## WHAT YOU WILL DO
Your copy should match the entries exactly, with no images carried over.

★ ★ ★

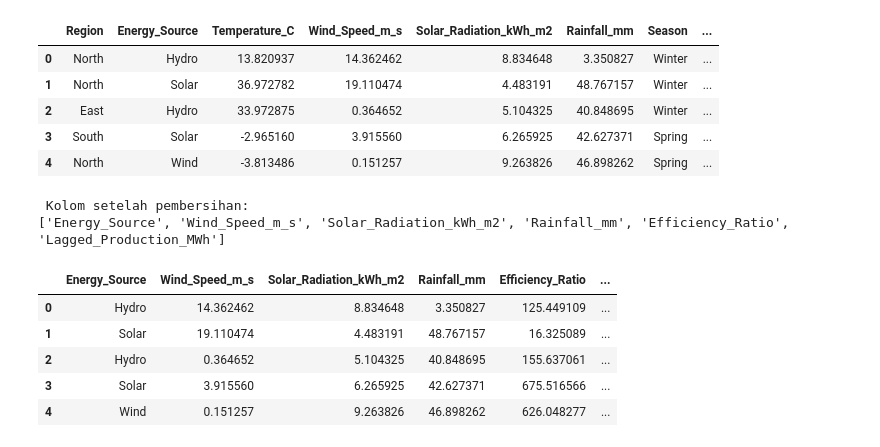
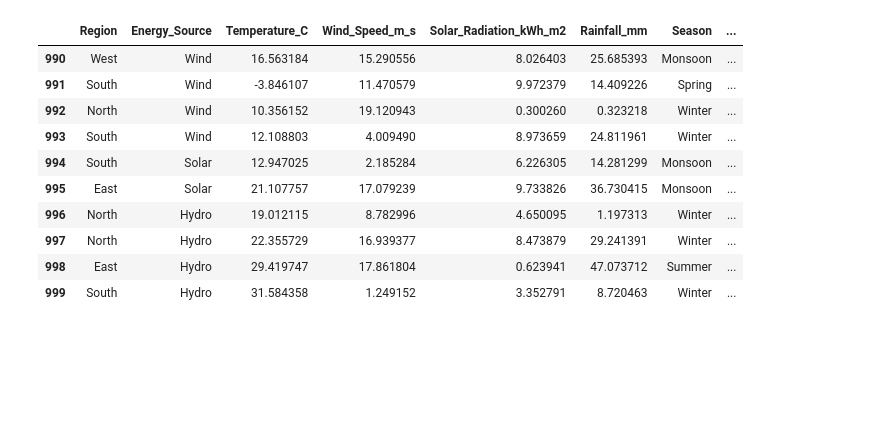
Before and after one commit to sfaril12/renewable_energy_clasification_dataset, a Jupyter notebook: Kelompok_6.ipynb, the cells around one changed output. Saved outputs shown, nothing was run; the diff lists cells and outputs as text; code cells hidden in the pictures; blank space fills up the shorter version.

```diff
--- a/Kelompok_6.ipynb
+++ b/Kelompok_6.ipynb
@@ -3,51 +260,17 @@
 # %%
-import requests
+url = "https://raw.githubusercontent.com/sfaril12/renewable_energy_clasification_dataset/refs/heads/main/Renewable_Energy_Data.csv"
 
-link = 'https://raw.githubusercontent.com/sfaril12/renewable_energy_clasification_dataset/refs/heads/main/Renewable_Energy_Data.csv'
-
-response = requests.get(link)
-
-with open('Renewable_Energy_Data.csv', 'wb') as file:
-    file.write(response.content)
+df=pd.read_csv(url)
+df.tail(10)
+# %% [output]
+|  | Region | Energy_Source | Temperature_C | Wind_Speed_m_s | Solar_Radiation_kWh_m2 | Rainfall_mm | Season | ... |
+| 990 | West | Wind | 16.563184 | 15.290556 | 8.026403 | 25.685393 | Monsoon | ... |
+| 991 | South | Wind | -3.846107 | 11.470579 | 9.972379 | 14.409226 | Spring | ... |
+| 992 | North | Wind | 10.356152 | 19.120943 | 0.300260 | 0.323218 | Winter | ... |
+| 993 | South | Wind | 12.108803 | 4.009490 | 8.973659 | 24.811961 | Winter | ... |
+| 994 | South | Solar | 12.947025 | 2.185284 | 6.226305 | 14.281299 | Monsoon | ... |
+| 995 | East | Solar | 21.107757 | 17.079239 | 9.733826 | 36.730415 | Monsoon | ... |
+| 996 | North | Hydro | 19.012115 | 8.782996 | 4.650095 | 1.197313 | Winter | ... |
+| 997 | North | Hydro | 22.355729 | 16.939377 | 8.473879 | 29.241391 | Winter | ... |
+| 998 | East | Hydro | 29.419747 | 17.861804 | 0.623941 | 47.073712 | Summer | ... |
+| 999 | South | Hydro | 31.584358 | 1.249152 | 3.352791 | 8.720463 | Winter | ... |
-# %%
-import pandas as pd
-
-# Membaca file CSV
-df = pd.read_csv('Renewable_Energy_Data.csv')
-display(df.head())
-# %% [output]
-|  | Region | Energy_Source | Temperature_C | Wind_Speed_m_s | Solar_Radiation_kWh_m2 | Rainfall_mm | Season | ... |
-| 0 | North | Hydro | 13.820937 | 14.362462 | 8.834648 | 3.350827 | Winter | ... |
-| 1 | North | Solar | 36.972782 | 19.110474 | 4.483191 | 48.767157 | Winter | ... |
-| 2 | East | Hydro | 33.972875 | 0.364652 | 5.104325 | 40.848695 | Winter | ... |
-| 3 | South | Solar | -2.965160 | 3.915560 | 6.265925 | 42.627371 | Spring | ... |
-| 4 | North | Wind | -3.813486 | 0.151257 | 9.263826 | 46.898262 | Spring | ... |
-# %%
-# Langkah 2 — Data Preparation (versi diperbaiki)
-drop_columns = [
-    "Region",
-    "Temperature_C",
-    "Season",
-    "Combined_Weather_Index",
-    "Energy_Class"
-]
-
-# Pastikan hanya menghapus kolom yang benar-benar ada
-drop_columns = [col for col in drop_columns if col in df.columns]
-
-# Hapus kolom
-df_clean = df.drop(columns=drop_columns)
-
-# Tampilkan hasil
-print(" Kolom setelah pembersihan:")
-print(df_clean.columns.tolist())
-display(df_clean.head())
-# %% [output]
- Kolom setelah pembersihan:
-['Energy_Source', 'Wind_Speed_m_s', 'Solar_Radiation_kWh_m2', 'Rainfall_mm', 'Efficiency_Ratio', 'Lagged_Production_MWh']
-|  | Energy_Source | Wind_Speed_m_s | Solar_Radiation_kWh_m2 | Rainfall_mm | Efficiency_Ratio | ... |
-| 0 | Hydro | 14.362462 | 8.834648 | 3.350827 | 125.449109 | ... |
-| 1 | Solar | 19.110474 | 4.483191 | 48.767157 | 16.325089 | ... |
-| 2 | Hydro | 0.364652 | 5.104325 | 40.848695 | 155.637061 | ... |
-| 3 | Solar | 3.915560 | 6.265925 | 42.627371 | 675.516566 | ... |
-| 4 | Wind | 0.151257 | 9.263826 | 46.898262 | 626.048277 | ... |
```
Also changed, not shown: parts of 7 cells of this notebook.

★ ★ ★

## RESULT OF THIS TASK
Before and after one commit to sfaril12/renewable_energy_clasification_dataset, a Jupyter notebook: Kelompok_6.ipynb, the cells around one changed output. Saved outputs shown, nothing was run; the diff lists cells and outputs as text; code cells hidden in the pictures; blank space fills up the shorter version.

```diff
--- a/Kelompok_6.ipynb
+++ b/Kelompok_6.ipynb
@@ -3,51 +260,17 @@
 # %%
-import requests
+url = "https://raw.githubusercontent.com/sfaril12/renewable_energy_clasification_dataset/refs/heads/main/Renewable_Energy_Data.csv"
 
-link = 'https://raw.githubusercontent.com/sfaril12/renewable_energy_clasification_dataset/refs/heads/main/Renewable_Energy_Data.csv'
-
-response = requests.get(link)
-
-with open('Renewable_Energy_Data.csv', 'wb') as file:
-    file.write(response.content)
+df=pd.read_csv(url)
+df.tail(10)
+# %% [output]
+|  | Region | Energy_Source | Temperature_C | Wind_Speed_m_s | Solar_Radiation_kWh_m2 | Rainfall_mm | Season | ... |
+| 990 | West | Wind | 16.563184 | 15.290556 | 8.026403 | 25.685393 | Monsoon | ... |
+| 991 | South | Wind | -3.846107 | 11.470579 | 9.972379 | 14.409226 | Spring | ... |
+| 992 | North | Wind | 10.356152 | 19.120943 | 0.300260 | 0.323218 | Winter | ... |
+| 993 | South | Wind | 12.108803 | 4.009490 | 8.973659 | 24.811961 | Winter | ... |
+| 994 | South | Solar | 12.947025 | 2.185284 | 6.226305 | 14.281299 | Monsoon | ... |
+| 995 | East | Solar | 21.107757 | 17.079239 | 9.733826 | 36.730415 | Monsoon | ... |
+| 996 | North | Hydro | 19.012115 | 8.782996 | 4.650095 | 1.197313 | Winter | ... |
+| 997 | North | Hydro | 22.355729 | 16.939377 | 8.473879 | 29.241391 | Winter | ... |
+| 998 | East | Hydro | 29.419747 | 17.861804 | 0.623941 | 47.073712 | Summer | ... |
+| 999 | South | Hydro | 31.584358 | 1.249152 | 3.352791 | 8.720463 | Winter | ... |
-# %%
-import pandas as pd
-
-# Membaca file CSV
-df = pd.read_csv('Renewable_Energy_Data.csv')
-display(df.head())
-# %% [output]
-|  | Region | Energy_Source | Temperature_C | Wind_Speed_m_s | Solar_Radiation_kWh_m2 | Rainfall_mm | Season | ... |
-| 0 | North | Hydro | 13.820937 | 14.362462 | 8.834648 | 3.350827 | Winter | ... |
-| 1 | North | Solar | 36.972782 | 19.110474 | 4.483191 | 48.767157 | Winter | ... |
-| 2 | East | Hydro | 33.972875 | 0.364652 | 5.104325 | 40.848695 | Winter | ... |
-| 3 | South | Solar | -2.965160 | 3.915560 | 6.265925 | 42.627371 | Spring | ... |
-| 4 | North | Wind | -3.813486 | 0.151257 | 9.263826 | 46.898262 | Spring | ... |
-# %%
-# Langkah 2 — Data Preparation (versi diperbaiki)
-drop_columns = [
-    "Region",
-    "Temperature_C",
-    "Season",
-    "Combined_Weather_Index",
-    "Energy_Class"
-]
-
-# Pastikan hanya menghapus kolom yang benar-benar ada
-drop_columns = [col for col in drop_columns if col in df.columns]
-
-# Hapus kolom
-df_clean = df.drop(columns=drop_columns)
-
-# Tampilkan hasil
-print(" Kolom setelah pembersihan:")
-print(df_clean.columns.tolist())
-display(df_clean.head())
-# %% [output]
- Kolom setelah pembersihan:
-['Energy_Source', 'Wind_Speed_m_s', 'Solar_Radiation_kWh_m2', 'Rainfall_mm', 'Efficiency_Ratio', 'Lagged_Production_MWh']
-|  | Energy_Source | Wind_Speed_m_s | Solar_Radiation_kWh_m2 | Rainfall_mm | Efficiency_Ratio | ... |
-| 0 | Hydro | 14.362462 | 8.834648 | 3.350827 | 125.449109 | ... |
-| 1 | Solar | 19.110474 | 4.483191 | 48.767157 | 16.325089 | ... |
-| 2 | Hydro | 0.364652 | 5.104325 | 40.848695 | 155.637061 | ... |
-| 3 | Solar | 3.915560 | 6.265925 | 42.627371 | 675.516566 | ... |
-| 4 | Wind | 0.151257 | 9.263826 | 46.898262 | 626.048277 | ... |
```
Also changed, not shown: parts of 7 cells of this notebook.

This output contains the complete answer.